Fluorescent microangiography (FMA): an improved tool to visualize the pulmonary microvasculature

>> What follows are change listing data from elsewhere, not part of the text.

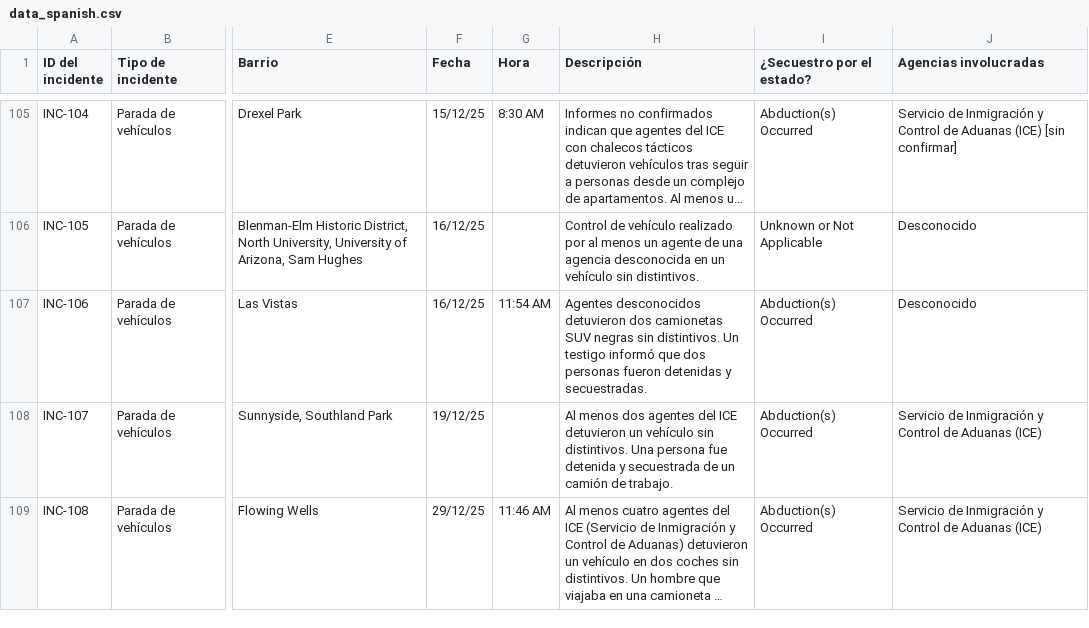
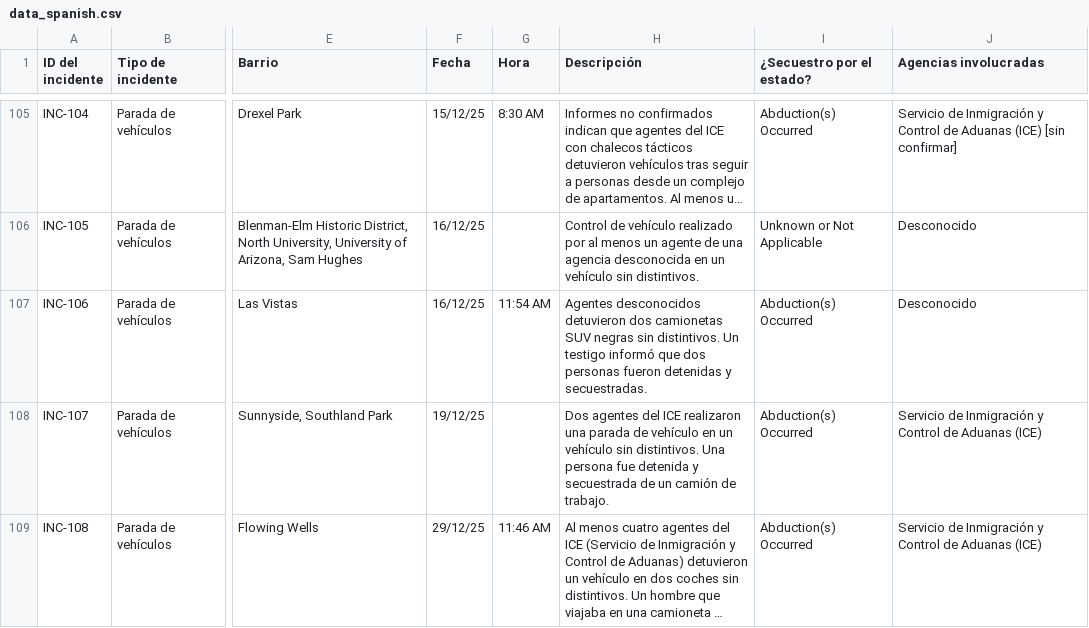
Before and after one commit to TucsonMigraMap/Migra-Map-Data, a CSV file: data_spanish.csv, drawn as a sheet; only a part is shown, gaps mark what is left out; long unchanged cells end in …; the diff covers the shown part only; the diff names each change by its address in the sheet, - before the commit and + after, or states it on an @@ line.

```diff
--- a/data_spanish.csv
+++ b/data_spanish.csv
-H108 (Descripción): Al menos dos agentes del ICE detuvieron un vehículo…
+H108 (Descripción): Dos agentes del ICE realizaron una parada de vehículo en un vehículo…
```
Also changed, not shown: 8 edited cells elsewhere in this file, data_spanish_latest.csv.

Dutly, Andre E; Kugathasan, Lakshmi; Trogadis, Judy E; Keshavjee, Shaf H; Stewart, Duncan J; Courtman, David W (2006). Fluorescent microangiography (FMA): an improved tool to visualize the pulmonary microvasculature. Laboratory investigation, 86(4), pp. 409-16. New York, N.Y.: Nature Publishing Group 10.1038/labinvest.3700399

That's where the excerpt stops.